The Constitution defines many separate rights and liberties for citizens. Over the two centuries plus of that document’s existence, we the people have tried to work out the nuts and bolts of these rights in practice, especially in determining the limitations of each when the exercise of one right conflicts with another.
We can’t yell “fire” in a crowded movie theater, libel or slander others, or shout down another under the guise of free speech. Freedom of religion does not extend to violations of civil law. The right to peaceably assemble can be subject to reasonable local fees and procedures meant to ensure public health and safety.

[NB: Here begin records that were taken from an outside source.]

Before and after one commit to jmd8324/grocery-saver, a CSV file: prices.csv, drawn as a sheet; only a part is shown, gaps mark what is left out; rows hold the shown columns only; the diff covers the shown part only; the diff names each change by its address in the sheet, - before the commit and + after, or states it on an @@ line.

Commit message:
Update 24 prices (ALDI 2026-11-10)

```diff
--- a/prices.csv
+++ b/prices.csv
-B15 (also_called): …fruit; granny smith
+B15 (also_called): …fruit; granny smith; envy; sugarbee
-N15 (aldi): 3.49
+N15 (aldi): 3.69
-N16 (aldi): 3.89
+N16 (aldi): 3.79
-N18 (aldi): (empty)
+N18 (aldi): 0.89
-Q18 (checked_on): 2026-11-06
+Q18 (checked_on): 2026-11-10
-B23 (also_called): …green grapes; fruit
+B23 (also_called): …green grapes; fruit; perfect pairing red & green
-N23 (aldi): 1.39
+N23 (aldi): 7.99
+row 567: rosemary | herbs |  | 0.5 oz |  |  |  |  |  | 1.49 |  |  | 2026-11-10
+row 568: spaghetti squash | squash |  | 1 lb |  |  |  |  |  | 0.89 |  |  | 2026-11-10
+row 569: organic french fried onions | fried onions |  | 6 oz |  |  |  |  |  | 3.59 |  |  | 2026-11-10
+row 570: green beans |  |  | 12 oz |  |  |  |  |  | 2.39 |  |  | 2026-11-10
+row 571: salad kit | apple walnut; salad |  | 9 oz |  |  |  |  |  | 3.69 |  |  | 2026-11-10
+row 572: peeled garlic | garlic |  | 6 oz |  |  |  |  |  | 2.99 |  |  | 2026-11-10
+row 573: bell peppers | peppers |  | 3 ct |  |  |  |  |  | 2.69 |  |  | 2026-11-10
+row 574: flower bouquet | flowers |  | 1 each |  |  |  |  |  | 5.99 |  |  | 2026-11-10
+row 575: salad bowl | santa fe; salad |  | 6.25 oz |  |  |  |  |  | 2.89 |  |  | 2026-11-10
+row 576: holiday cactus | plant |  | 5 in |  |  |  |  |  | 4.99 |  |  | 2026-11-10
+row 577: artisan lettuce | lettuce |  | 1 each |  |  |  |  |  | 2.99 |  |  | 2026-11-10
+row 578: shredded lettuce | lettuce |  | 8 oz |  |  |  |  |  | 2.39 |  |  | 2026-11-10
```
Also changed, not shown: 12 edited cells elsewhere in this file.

The NRA has taken its interpretation of one part, of one amendment, and treated that interpretation as unique, sacrosanct and untouchable among all the rights and provisions of the Constitution. If there is conflict, let’s say between First Amendment freedom of speech and the NRA’s interpretation of the 2nd Amendment, they will not hesitate to stomp down the former. This they have done to government workers at the ATF and the Centers for Disease Control, and to numerous citizens who have been viciously threatened for speaking out.
Imagine taking this same unlimited and unregulated attitude toward other provisions of the Constitution under the guise of “liberty” or “God-given right”. What would that look like in practice? Would our society be more free if citizens could shout down others who were trying to speak, leaving the public forum to those who could physically or financially shout the loudest? Imagine a society where individuals could sacrifice pets or children under the guise of freedom of religion. Absurd perhaps, but not out of keeping with the attitude that many gun-rights proponents hold toward the 2nd Amendment. Have reasonable limitations on the Constitution’s other rights and liberties been a “slippery slope” leading to the complete elimination of such rights, as the NRA and its members suggest would happen to the 2nd Amendment with reasonable regulations? Hardly.
Rather than weakening the Constitution, such limitations help strengthen it by both providing clear guidelines for exercising rights, and by creating an overall spirit and ideal for American society. All the individual Constitutional rights, it seems, have reasonable limitations to ensure the effectiveness of the whole. All, that is, except one.
The NRA insists on an infinite interpretation of the language of their one Amendment, refusing to even discuss such reasonable questions as: What do and do not constitute “arms” under the amendment? What is meant by “well regulated” and doesn’t this phrase itself legitimize some regulation and limitation?
Patriots? Or perhaps the opposite. By putting part of the 2nd Amendment above the rest of the Constitution, the NRA has revealed itself to be no patriotic friend of American Constitutional democracy, but rather the shrill proponent and enforcer of a singular edict, its own Bill of Right. Without respect for the dynamic interplay of all society’s rights and liberties, the NRA marginalizes the majority of our basic legal principles, and undermines the philosophy and sense of ideals envisioned by the Founding Fathers.